Description of the task:
The number of lines holding the string "html" is all that is wanted; count them in the records below.

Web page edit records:
= Beginning of Section =

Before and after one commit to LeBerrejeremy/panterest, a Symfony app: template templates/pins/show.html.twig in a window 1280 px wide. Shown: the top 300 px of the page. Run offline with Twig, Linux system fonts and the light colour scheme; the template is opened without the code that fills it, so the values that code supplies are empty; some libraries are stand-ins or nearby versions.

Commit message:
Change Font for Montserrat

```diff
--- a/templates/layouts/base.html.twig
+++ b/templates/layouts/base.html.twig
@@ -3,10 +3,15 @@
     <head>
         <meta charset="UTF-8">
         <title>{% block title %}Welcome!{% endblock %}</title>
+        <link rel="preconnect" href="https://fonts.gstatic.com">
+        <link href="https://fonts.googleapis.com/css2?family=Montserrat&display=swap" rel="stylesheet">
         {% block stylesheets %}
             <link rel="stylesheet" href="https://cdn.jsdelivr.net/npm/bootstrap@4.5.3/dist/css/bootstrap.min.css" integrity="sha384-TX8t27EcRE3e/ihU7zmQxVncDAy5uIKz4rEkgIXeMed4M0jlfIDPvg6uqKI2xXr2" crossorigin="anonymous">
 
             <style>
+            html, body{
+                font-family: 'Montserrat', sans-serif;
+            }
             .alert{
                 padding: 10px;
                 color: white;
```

= End of Section =

Task response:
4